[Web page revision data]
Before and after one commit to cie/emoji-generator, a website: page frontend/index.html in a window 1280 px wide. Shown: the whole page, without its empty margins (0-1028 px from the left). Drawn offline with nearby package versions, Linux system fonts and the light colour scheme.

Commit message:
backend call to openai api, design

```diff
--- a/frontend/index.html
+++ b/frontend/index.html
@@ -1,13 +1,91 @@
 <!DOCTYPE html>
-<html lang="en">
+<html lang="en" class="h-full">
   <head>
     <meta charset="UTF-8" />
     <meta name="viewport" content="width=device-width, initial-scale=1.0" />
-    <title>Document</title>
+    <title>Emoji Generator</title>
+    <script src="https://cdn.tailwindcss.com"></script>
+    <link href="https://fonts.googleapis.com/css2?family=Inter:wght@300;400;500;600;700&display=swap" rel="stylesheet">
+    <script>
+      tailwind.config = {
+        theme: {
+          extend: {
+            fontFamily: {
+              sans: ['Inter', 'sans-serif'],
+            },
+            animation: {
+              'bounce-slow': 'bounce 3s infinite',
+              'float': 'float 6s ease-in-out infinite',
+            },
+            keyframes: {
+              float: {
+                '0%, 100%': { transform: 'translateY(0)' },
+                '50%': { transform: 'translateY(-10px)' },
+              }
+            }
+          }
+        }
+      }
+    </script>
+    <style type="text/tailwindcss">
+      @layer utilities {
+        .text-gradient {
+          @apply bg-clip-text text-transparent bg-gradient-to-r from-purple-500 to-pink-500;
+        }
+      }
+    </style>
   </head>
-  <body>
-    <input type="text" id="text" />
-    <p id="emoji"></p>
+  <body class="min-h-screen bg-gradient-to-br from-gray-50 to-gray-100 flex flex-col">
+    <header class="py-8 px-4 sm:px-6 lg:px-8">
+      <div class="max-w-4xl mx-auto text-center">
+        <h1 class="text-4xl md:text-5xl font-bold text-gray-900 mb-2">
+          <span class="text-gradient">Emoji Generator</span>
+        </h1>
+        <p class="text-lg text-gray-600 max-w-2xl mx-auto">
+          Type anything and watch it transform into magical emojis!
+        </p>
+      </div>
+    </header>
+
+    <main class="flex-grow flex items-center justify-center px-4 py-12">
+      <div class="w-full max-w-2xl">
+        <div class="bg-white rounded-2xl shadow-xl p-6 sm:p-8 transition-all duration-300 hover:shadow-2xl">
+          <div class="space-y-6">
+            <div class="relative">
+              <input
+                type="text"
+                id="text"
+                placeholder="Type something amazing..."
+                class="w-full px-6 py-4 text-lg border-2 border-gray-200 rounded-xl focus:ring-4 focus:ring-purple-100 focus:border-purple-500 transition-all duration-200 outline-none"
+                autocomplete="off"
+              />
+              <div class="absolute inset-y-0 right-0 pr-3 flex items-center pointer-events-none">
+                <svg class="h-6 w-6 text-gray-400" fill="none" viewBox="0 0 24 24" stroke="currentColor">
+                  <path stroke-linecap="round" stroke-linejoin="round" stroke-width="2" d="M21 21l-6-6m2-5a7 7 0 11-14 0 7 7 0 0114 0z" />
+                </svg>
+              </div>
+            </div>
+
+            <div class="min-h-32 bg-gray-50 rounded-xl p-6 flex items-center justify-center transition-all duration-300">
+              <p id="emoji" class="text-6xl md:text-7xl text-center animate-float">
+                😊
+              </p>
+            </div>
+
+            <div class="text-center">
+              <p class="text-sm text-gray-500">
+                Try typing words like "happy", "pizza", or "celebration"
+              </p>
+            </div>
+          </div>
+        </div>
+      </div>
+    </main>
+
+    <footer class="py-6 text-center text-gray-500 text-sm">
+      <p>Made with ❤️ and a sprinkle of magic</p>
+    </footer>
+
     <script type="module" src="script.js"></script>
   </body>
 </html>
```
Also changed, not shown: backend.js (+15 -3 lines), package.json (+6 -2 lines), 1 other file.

Problem to work on. Copy every entry exactly, missing none.

Answer space.
Before and after one commit to cie/emoji-generator, a website: page frontend/index.html in a window 1280 px wide. Shown: the whole page, without its empty margins (0-1028 px from the left). Drawn offline with nearby package versions, Linux system fonts and the light colour scheme.

Commit message:
backend call to openai api, design

```diff
--- a/frontend/index.html
+++ b/frontend/index.html
@@ -1,13 +1,91 @@
 <!DOCTYPE html>
-<html lang="en">
+<html lang="en" class="h-full">
   <head>
     <meta charset="UTF-8" />
     <meta name="viewport" content="width=device-width, initial-scale=1.0" />
-    <title>Document</title>
+    <title>Emoji Generator</title>
+    <script src="https://cdn.tailwindcss.com"></script>
+    <link href="https://fonts.googleapis.com/css2?family=Inter:wght@300;400;500;600;700&display=swap" rel="stylesheet">
+    <script>
+      tailwind.config = {
+        theme: {
+          extend: {
+            fontFamily: {
+              sans: ['Inter', 'sans-serif'],
+            },
+            animation: {
+              'bounce-slow': 'bounce 3s infinite',
+              'float': 'float 6s ease-in-out infinite',
+            },
+            keyframes: {
+              float: {
+                '0%, 100%': { transform: 'translateY(0)' },
+                '50%': { transform: 'translateY(-10px)' },
+              }
+            }
+          }
+        }
+      }
+    </script>
+    <style type="text/tailwindcss">
+      @layer utilities {
+        .text-gradient {
+          @apply bg-clip-text text-transparent bg-gradient-to-r from-purple-500 to-pink-500;
+        }
+      }
+    </style>
   </head>
-  <body>
-    <input type="text" id="text" />
-    <p id="emoji"></p>
+  <body class="min-h-screen bg-gradient-to-br from-gray-50 to-gray-100 flex flex-col">
+    <header class="py-8 px-4 sm:px-6 lg:px-8">
+      <div class="max-w-4xl mx-auto text-center">
+        <h1 class="text-4xl md:text-5xl font-bold text-gray-900 mb-2">
+          <span class="text-gradient">Emoji Generator</span>
+        </h1>
+        <p class="text-lg text-gray-600 max-w-2xl mx-auto">
+          Type anything and watch it transform into magical emojis!
+        </p>
+      </div>
+    </header>
+
+    <main class="flex-grow flex items-center justify-center px-4 py-12">
+      <div class="w-full max-w-2xl">
+        <div class="bg-white rounded-2xl shadow-xl p-6 sm:p-8 transition-all duration-300 hover:shadow-2xl">
+          <div class="space-y-6">
+            <div class="relative">
+              <input
+                type="text"
+                id="text"
+                placeholder="Type something amazing..."
+                class="w-full px-6 py-4 text-lg border-2 border-gray-200 rounded-xl focus:ring-4 focus:ring-purple-100 focus:border-purple-500 transition-all duration-200 outline-none"
+                autocomplete="off"
+              />
+              <div class="absolute inset-y-0 right-0 pr-3 flex items-center pointer-events-none">
+                <svg class="h-6 w-6 text-gray-400" fill="none" viewBox="0 0 24 24" stroke="currentColor">
+                  <path stroke-linecap="round" stroke-linejoin="round" stroke-width="2" d="M21 21l-6-6m2-5a7 7 0 11-14 0 7 7 0 0114 0z" />
+                </svg>
+              </div>
+            </div>
+
+            <div class="min-h-32 bg-gray-50 rounded-xl p-6 flex items-center justify-center transition-all duration-300">
+              <p id="emoji" class="text-6xl md:text-7xl text-center animate-float">
+                😊
+              </p>
+            </div>
+
+            <div class="text-center">
+              <p class="text-sm text-gray-500">
+                Try typing words like "happy", "pizza", or "celebration"
+              </p>
+            </div>
+          </div>
+        </div>
+      </div>
+    </main>
+
+    <footer class="py-6 text-center text-gray-500 text-sm">
+      <p>Made with ❤️ and a sprinkle of magic</p>
+    </footer>
+
     <script type="module" src="script.js"></script>
   </body>
 </html>
```
Also changed, not shown: backend.js (+15 -3 lines), package.json (+6 -2 lines), 1 other file.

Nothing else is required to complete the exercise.